Melody Meckfessel explores how Google's engineering teams use CD to build products and scale them, and how their strain of DevOps speeds launches and helps their engineering culture thrive.
Mitchell Hashimoto introduces Vagrant, Packer, Consul, Serf, explaining how they can help DevOps streamline the entire process from development through to production.
Jimmy Bogard takes a look at how Octopus enables continuous delivery and what it offers over standard tooling.
Simon Hildrew discusses the tools and processes used by The Guardian to create a continuous delivery pipeline.
Jevgeni Kabanov discusses the results of a research on a delivering software model, the tools involved and the model itself, concluding on what one can expect from using certain tools.
Derek Collison discusses some of the technologies and approaches for building a self-healing infrastructure: Intelligent layer 7 SDN with semantic awareness, self healing techniques, etc.
Dianne Marsh describes how Netflix' tooling, especially the continuous delivery system, allows developers to push the button for production deployment, and helps them to recover if necessary.
Avleen Vig discusses the changes Etsy has implemented to scale continuous deployments over the last 12 months, in both software and infrastructure.
Roy Rapoport discusses canary analysis deployment and observability patterns he believes that are generally useful, and talks about the difference between manual and automated canary analysis.

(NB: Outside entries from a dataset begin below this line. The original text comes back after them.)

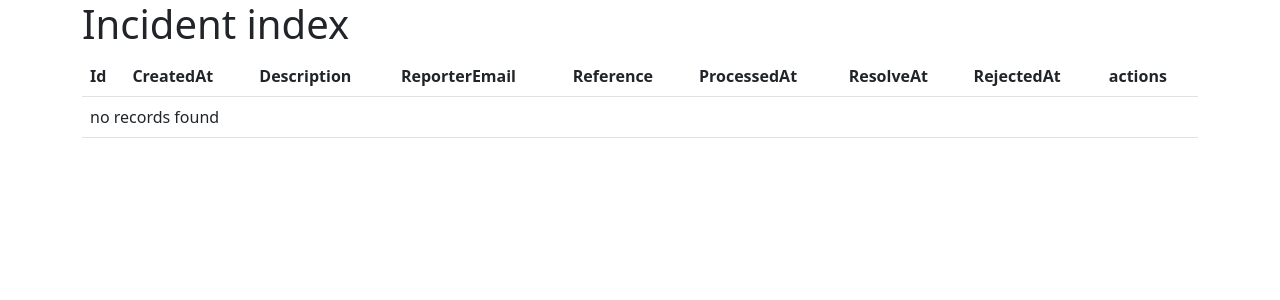
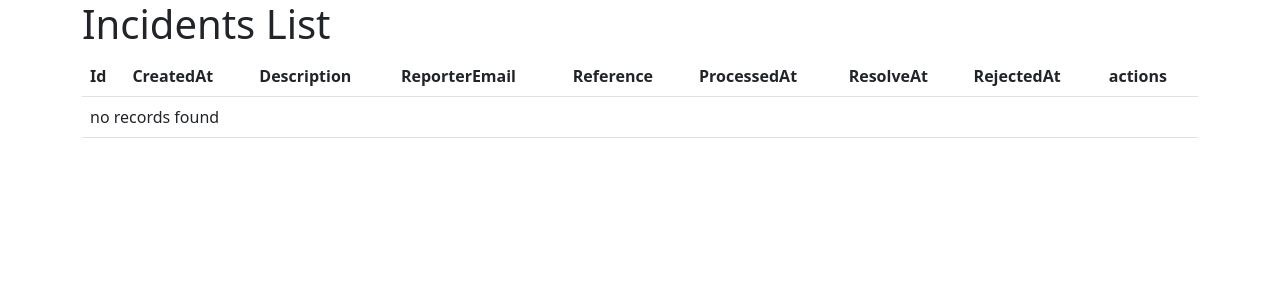
Before and after one commit to LeviWebert/bts-sio2-incidents-management, a Symfony app: template templates/backoffice/incident/index.html.twig in a window 1280 px wide. Shown: the top 300 px of the page. Run offline with Twig, Linux system fonts and the light colour scheme; the template is opened without the code that fills it, so the values that code supplies are empty; some libraries are stand-ins or nearby versions.

Commit message:
Update twigs views

```diff
--- a/templates/app/index.html.twig
+++ b/templates/app/index.html.twig
@@ -6,4 +6,5 @@
     <h1>Welcome in Incidents management</h1>
 
     <a class="btn btn-primary" href="{{ path('app_report_incident') }}">Report incident</a>
+    <a class="btn btn-warning" href="{{ path('app_backoffice_incident_index') }}">Backoffice incidents lists</a>
 {% endblock %}
--- a/templates/backoffice/incident/index.html.twig
+++ b/templates/backoffice/incident/index.html.twig
@@ -3,7 +3,7 @@
 {% block title %}{{ parent() }} - Incidents list{% endblock %}
 
 {% block body %}
-    <h1>Incident index</h1>
+    <h1>Incidents List</h1>
 
     <table class="table">
         <thead>
```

Baraa Basata introduces Ansible, comparing it with Chef and Capistrano and exploring automation principles: disposable servers, package management, and applying design principles to infrastructure.
Joakim Recht discusses how Tradeshift moved from manual deployment processes to automation and what this means in terms of organizational scalability, technology, transparency, and culture.
Nellwyn Thomas discusses how Etsy is using A/B testing, how Etsy's data-driven culture has evolved over time and how continuous delivery and big data can coexist.